Ketamine Effectiveness

Since the first study published in 2000, ketamine has been shown in multiple publications to provide a rapid antidepressant effect. Ketamine has been studied alone vs. placebos and active placebos with generally favorable results in many studies. Furthermore, multiple randomized controlled trials (RCTs) have demonstrated the effectiveness of oral ketamine in treating depression. While the anti-depressant effects of ketamine are felt rapidly (compared to several weeks for conventional SSRIs), they are transitory, generally peaking within a day and lasting no more than a couple of weeks. This is why ketamine telemedicine providers stress the importance of integration, or taking the lessons learned during a ketamine session and integrating them into a patient's daily life for sustained benefit from treatment.

Ketamine Safety

No matter what form it's taken in, like any treatment, ketamine is not without its potential side effects including dissociation, dizziness, nausea, and sedation. Additionally, ketamine does carry the potential for abuse and addiction and there are questions about its use as a long-term treatment, which has been shown in chronic users to actually lead to depression. It's important to note this finding was among recreational users who took unregulated doses outside the care of a medical provider.

Overall, a 2019 review found that 

"{...} safety and tolerability profiles are generally good at low doses and with short-term treatment in depressed patients. The adverse events associated with ketamine usually occur with very high doses that are administered for prolonged periods of time and can be relieved by cessation {...}."

While oral ketamine is generally very safe for most patients, it is important to note that this is still an off-label treatment for depression, and the research available is less than that for IV and intra-nasal routes. As with any treatment, patients need to speak to their doctors about potential risks and benefits.

Ketamine Telemedicine Companies

Telemedicine startups such as Mindbloom, Reconscious Medical, KetaMD (who has partnered with Lamar Odom), and My Ketamine Home are offering patients the ability to receive ketamine treatment at home. These services all offer patients treatment in the form of sublingual tablets, or troches, which dissolve under the tongue and are administered over six initial sessions. Sublingual tablets are not only more convenient than the alternatives but also far more affordable, although they are generally not covered by insurance as an off-label treatment. 

Ketamine Telemedicine Affordability

One of the biggest benefits of administering ketamine via telemedicine is affordability. Intravenous clinics and nasal sprays can cost in the thousands of dollars per month, while telemedicine services such as Mindbloom charge less than $400 per month.
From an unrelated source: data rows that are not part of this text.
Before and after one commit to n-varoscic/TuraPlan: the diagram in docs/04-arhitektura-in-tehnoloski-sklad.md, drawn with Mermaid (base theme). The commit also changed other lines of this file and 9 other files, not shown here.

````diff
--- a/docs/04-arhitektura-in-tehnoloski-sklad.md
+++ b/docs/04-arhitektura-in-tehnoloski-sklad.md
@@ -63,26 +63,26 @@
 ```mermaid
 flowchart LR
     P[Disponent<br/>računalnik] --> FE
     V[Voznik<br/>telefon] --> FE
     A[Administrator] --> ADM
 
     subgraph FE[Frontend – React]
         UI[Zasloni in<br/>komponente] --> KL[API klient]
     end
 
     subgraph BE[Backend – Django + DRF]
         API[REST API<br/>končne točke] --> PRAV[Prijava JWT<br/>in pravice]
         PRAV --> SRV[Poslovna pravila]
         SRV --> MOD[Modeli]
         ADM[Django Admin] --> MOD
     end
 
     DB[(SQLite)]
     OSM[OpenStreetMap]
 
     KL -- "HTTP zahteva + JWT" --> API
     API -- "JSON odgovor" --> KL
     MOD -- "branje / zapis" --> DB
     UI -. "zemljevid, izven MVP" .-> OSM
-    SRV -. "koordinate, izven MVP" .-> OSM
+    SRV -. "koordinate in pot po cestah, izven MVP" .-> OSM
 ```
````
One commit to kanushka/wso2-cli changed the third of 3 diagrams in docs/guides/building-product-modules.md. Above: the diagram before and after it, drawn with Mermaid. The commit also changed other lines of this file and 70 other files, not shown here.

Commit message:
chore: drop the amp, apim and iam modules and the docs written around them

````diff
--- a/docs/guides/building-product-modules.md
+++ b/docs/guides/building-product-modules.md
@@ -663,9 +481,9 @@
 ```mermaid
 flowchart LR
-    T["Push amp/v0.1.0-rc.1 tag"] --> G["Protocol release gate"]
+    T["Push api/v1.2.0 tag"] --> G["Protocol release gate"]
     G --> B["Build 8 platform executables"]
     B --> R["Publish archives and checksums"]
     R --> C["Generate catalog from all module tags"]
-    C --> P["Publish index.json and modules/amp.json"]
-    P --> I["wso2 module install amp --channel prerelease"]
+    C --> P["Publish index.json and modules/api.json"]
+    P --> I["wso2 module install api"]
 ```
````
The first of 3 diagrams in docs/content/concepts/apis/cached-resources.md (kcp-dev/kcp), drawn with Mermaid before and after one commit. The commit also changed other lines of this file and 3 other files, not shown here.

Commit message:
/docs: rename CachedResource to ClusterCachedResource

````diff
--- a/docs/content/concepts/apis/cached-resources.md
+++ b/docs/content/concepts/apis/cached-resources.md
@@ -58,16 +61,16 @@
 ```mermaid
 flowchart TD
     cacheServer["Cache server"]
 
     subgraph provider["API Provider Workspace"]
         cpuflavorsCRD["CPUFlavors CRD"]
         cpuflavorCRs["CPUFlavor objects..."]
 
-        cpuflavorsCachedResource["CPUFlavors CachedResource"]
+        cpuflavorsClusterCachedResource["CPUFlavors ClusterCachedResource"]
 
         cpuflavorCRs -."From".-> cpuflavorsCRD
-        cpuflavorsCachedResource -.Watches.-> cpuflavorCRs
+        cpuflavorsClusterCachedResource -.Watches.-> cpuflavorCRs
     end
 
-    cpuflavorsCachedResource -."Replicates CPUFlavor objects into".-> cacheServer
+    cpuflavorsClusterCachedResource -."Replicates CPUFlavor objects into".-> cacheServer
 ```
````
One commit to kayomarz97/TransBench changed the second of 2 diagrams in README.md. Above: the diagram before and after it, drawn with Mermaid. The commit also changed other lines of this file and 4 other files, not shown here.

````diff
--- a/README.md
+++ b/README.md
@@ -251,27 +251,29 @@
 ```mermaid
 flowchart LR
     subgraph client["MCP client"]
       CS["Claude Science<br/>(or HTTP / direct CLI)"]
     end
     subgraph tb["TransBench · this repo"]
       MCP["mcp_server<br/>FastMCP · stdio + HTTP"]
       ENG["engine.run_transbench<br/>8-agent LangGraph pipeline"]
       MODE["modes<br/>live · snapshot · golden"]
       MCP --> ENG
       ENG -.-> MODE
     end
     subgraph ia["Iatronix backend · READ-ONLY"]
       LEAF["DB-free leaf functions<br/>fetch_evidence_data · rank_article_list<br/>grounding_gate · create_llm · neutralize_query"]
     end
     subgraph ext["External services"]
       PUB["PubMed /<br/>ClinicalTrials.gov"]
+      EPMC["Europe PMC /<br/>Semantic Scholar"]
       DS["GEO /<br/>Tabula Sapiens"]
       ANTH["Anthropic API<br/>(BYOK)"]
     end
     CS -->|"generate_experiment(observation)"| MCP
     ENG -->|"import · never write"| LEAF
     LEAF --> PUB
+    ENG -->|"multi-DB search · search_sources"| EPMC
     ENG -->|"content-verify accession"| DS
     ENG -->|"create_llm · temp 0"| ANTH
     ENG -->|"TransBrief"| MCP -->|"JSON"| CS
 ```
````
Although still a significant amount, especially since insurance does not typically cover treatment, virtual ketamine providers have certainly increased access for patients whose previous options had been out of reach. 

The Future of Ketamine Telemedicine

Next year will mark sixty years since ketamine was first synthesized and new frontiers for its use continue to be explored. Studies using ketamine to treat post-traumatic stress disorder, substance use disorder, and obsessive-compulsive disorder have shown promising results. Additional studies are needed to establish ketamine's efficacy as a first-line treatment for depression.

Wider acceptance of ketamine also helps open the door to the wider field of psychedelic medicine including LSD and psilocybin, the latter of which recently showed high efficacy in its largest RCT to date

If you're a patient with TRD, it's important to know that treatment options are available and are easier than ever to access as telemedicine becomes more widespread. If you're a medical provider looking to join this next frontier of psychiatric telemedicine, we've got you covered with the latest 100% remote opportunities, updated daily.  


Disclaimer: does not provide medical advice, diagnosis or treatment. The contents of are for informational purposes only. Always seek the advice of your physician or other qualified health provider with any questions you may have regarding a medical condition. If you think you may have a medical emergency, call your doctor or 911 immediately.